If a player catches a ball which has been kicked more than 15 meters, this is called a “mark” and he gets a free kick, though if he finds himself too far from the goal, he may choose instead to play on. Most scoring occurs when a player kicks the ball through the goalposts after a mark. I think. I do not know. I am not Australian.

The sport is full-contact, but the players do not wear pads. Australians have no regard for bodily harm, it would seem. This is especially relevant when considering how a mark is earned. A common type of mark called the “high mark” involves a player literally climbing over the back of an opponent to catch the ball before crashing violently to the ground. It is awesome — check it out on YouTube.

There are four goal posts: kicking the ball through the center two earns you six points (called a “goal”), kicking it through one of the outer sets earns you one point (called a “behind”). As far as I know, the team with the most points wins, but considering this is Australia, where the toilets flush the wrong way, it may be the opposite. I cannot be certain.

The Australian Football League has 18 teams. Some of them have cool names (like the Collingwood Magpies); some of them have stupid names (like the Geelong Cats). They play in the fall and winter, which is our summer, because Australia is backwards like that. The championship game is called the “Grand Final,” which is a much better name than “The Super Bowl.”

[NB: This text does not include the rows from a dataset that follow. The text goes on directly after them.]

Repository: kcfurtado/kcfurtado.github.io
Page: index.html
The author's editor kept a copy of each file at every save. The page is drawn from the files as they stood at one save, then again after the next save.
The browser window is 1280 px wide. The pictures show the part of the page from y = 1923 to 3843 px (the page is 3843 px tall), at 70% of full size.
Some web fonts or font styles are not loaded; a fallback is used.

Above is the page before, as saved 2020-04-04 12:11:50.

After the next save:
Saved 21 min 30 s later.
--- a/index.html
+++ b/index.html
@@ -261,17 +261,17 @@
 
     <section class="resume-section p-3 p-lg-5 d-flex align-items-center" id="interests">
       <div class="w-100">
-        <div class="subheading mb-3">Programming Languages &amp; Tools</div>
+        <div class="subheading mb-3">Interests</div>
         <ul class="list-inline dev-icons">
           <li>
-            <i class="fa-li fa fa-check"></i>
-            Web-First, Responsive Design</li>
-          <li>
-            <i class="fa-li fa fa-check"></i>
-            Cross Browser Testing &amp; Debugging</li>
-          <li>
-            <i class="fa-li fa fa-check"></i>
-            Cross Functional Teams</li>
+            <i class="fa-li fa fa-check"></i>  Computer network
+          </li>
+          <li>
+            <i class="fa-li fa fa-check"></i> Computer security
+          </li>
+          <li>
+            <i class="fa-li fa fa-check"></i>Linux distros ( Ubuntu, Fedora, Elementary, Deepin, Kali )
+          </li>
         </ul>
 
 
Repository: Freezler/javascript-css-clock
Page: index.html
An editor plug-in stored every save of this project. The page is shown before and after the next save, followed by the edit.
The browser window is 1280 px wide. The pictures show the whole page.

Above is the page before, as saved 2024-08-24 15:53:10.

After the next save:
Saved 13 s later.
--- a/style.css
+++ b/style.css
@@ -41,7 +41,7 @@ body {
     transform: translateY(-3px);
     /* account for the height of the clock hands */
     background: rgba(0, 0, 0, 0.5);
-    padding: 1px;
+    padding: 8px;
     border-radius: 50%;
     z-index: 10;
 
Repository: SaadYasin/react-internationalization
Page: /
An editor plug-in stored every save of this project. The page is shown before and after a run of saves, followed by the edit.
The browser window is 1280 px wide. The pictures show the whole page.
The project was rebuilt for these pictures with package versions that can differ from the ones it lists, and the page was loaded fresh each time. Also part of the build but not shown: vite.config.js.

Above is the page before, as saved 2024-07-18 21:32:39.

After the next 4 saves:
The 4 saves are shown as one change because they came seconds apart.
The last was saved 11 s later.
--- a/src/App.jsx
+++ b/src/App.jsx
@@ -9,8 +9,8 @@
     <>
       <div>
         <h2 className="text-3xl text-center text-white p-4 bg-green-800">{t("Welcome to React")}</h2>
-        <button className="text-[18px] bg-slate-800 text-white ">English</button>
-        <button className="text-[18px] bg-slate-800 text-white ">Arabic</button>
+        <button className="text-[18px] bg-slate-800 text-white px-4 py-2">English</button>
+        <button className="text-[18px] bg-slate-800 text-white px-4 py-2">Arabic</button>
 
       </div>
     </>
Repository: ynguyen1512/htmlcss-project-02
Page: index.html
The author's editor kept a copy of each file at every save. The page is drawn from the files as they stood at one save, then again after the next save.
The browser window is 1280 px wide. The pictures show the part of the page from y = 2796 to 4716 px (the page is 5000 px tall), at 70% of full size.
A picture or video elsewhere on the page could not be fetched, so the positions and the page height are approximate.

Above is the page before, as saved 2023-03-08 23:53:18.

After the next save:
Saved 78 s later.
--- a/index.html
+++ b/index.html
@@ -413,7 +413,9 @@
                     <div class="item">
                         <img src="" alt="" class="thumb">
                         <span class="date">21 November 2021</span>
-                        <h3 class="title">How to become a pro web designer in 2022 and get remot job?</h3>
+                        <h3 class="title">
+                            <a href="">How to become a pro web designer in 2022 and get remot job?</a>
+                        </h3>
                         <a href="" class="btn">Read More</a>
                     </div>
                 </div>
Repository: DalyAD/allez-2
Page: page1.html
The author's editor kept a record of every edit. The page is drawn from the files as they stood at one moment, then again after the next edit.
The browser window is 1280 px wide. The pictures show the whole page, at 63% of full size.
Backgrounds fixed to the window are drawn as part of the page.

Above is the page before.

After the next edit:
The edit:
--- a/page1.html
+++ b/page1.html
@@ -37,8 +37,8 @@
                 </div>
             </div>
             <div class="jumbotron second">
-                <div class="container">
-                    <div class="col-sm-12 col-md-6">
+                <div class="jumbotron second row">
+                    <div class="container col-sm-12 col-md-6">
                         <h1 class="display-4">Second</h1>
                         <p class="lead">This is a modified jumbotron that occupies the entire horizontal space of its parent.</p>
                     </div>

So by now you are wondering, “Where can I watch this sport and see for myself just how absurd it is?” Well, you could go to Australia, or you could watch it during the summer in the middle of the night on the FOX Soccer Channel. I strongly recommend you check it out. It is a great way to satiate your bloodlust while waiting for the NFL season to start.